> PROBLEM DESCRIPTION
The listing below should be written out exactly; please include all of it.
*** Block opens ***
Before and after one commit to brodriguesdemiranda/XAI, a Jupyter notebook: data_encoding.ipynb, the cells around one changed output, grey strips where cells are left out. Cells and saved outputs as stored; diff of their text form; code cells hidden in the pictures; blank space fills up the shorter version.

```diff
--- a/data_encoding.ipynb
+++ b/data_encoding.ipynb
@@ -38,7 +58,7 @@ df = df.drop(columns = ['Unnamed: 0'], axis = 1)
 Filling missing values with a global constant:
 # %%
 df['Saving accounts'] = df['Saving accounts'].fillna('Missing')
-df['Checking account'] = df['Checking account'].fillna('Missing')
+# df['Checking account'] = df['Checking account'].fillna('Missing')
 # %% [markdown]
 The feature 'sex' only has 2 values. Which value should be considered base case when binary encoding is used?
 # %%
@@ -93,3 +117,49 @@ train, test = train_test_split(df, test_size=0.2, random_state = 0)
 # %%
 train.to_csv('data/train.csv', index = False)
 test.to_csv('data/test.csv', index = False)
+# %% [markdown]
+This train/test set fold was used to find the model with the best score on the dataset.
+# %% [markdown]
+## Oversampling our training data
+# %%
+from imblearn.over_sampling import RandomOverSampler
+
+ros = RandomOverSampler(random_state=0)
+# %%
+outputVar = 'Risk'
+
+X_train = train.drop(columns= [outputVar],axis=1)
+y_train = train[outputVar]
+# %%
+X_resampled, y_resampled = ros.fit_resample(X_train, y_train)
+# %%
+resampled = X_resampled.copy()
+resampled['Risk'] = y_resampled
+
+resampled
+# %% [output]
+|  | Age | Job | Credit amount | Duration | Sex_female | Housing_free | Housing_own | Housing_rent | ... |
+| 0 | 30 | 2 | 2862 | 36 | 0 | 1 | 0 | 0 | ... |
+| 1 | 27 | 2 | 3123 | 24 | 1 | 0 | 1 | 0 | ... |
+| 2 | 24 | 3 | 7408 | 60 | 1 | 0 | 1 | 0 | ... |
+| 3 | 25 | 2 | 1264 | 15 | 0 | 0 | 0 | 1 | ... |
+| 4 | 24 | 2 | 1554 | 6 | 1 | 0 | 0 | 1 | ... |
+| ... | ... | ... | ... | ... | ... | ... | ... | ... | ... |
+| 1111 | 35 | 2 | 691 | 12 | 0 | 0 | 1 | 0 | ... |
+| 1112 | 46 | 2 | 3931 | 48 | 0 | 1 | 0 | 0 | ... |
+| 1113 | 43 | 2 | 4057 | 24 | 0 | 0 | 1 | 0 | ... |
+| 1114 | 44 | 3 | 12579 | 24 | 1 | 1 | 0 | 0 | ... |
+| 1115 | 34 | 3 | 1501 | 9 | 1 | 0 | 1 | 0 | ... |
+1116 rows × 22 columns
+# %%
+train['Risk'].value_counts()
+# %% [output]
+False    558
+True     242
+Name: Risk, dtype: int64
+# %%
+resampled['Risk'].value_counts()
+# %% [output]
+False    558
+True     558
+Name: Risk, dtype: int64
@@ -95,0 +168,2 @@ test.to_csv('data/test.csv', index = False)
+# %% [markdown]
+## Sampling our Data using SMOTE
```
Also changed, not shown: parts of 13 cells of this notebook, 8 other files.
*** Block closes ***
> RESPONSE AREA
Before and after one commit to brodriguesdemiranda/XAI, a Jupyter notebook: data_encoding.ipynb, the cells around one changed output, grey strips where cells are left out. Cells and saved outputs as stored; diff of their text form; code cells hidden in the pictures; blank space fills up the shorter version.

```diff
--- a/data_encoding.ipynb
+++ b/data_encoding.ipynb
@@ -38,7 +58,7 @@ df = df.drop(columns = ['Unnamed: 0'], axis = 1)
 Filling missing values with a global constant:
 # %%
 df['Saving accounts'] = df['Saving accounts'].fillna('Missing')
-df['Checking account'] = df['Checking account'].fillna('Missing')
+# df['Checking account'] = df['Checking account'].fillna('Missing')
 # %% [markdown]
 The feature 'sex' only has 2 values. Which value should be considered base case when binary encoding is used?
 # %%
@@ -93,3 +117,49 @@ train, test = train_test_split(df, test_size=0.2, random_state = 0)
 # %%
 train.to_csv('data/train.csv', index = False)
 test.to_csv('data/test.csv', index = False)
+# %% [markdown]
+This train/test set fold was used to find the model with the best score on the dataset.
+# %% [markdown]
+## Oversampling our training data
+# %%
+from imblearn.over_sampling import RandomOverSampler
+
+ros = RandomOverSampler(random_state=0)
+# %%
+outputVar = 'Risk'
+
+X_train = train.drop(columns= [outputVar],axis=1)
+y_train = train[outputVar]
+# %%
+X_resampled, y_resampled = ros.fit_resample(X_train, y_train)
+# %%
+resampled = X_resampled.copy()
+resampled['Risk'] = y_resampled
+
+resampled
+# %% [output]
+|  | Age | Job | Credit amount | Duration | Sex_female | Housing_free | Housing_own | Housing_rent | ... |
+| 0 | 30 | 2 | 2862 | 36 | 0 | 1 | 0 | 0 | ... |
+| 1 | 27 | 2 | 3123 | 24 | 1 | 0 | 1 | 0 | ... |
+| 2 | 24 | 3 | 7408 | 60 | 1 | 0 | 1 | 0 | ... |
+| 3 | 25 | 2 | 1264 | 15 | 0 | 0 | 0 | 1 | ... |
+| 4 | 24 | 2 | 1554 | 6 | 1 | 0 | 0 | 1 | ... |
+| ... | ... | ... | ... | ... | ... | ... | ... | ... | ... |
+| 1111 | 35 | 2 | 691 | 12 | 0 | 0 | 1 | 0 | ... |
+| 1112 | 46 | 2 | 3931 | 48 | 0 | 1 | 0 | 0 | ... |
+| 1113 | 43 | 2 | 4057 | 24 | 0 | 0 | 1 | 0 | ... |
+| 1114 | 44 | 3 | 12579 | 24 | 1 | 1 | 0 | 0 | ... |
+| 1115 | 34 | 3 | 1501 | 9 | 1 | 0 | 1 | 0 | ... |
+1116 rows × 22 columns
+# %%
+train['Risk'].value_counts()
+# %% [output]
+False    558
+True     242
+Name: Risk, dtype: int64
+# %%
+resampled['Risk'].value_counts()
+# %% [output]
+False    558
+True     558
+Name: Risk, dtype: int64
@@ -95,0 +168,2 @@ test.to_csv('data/test.csv', index = False)
+# %% [markdown]
+## Sampling our Data using SMOTE
```
Also changed, not shown: parts of 13 cells of this notebook, 8 other files.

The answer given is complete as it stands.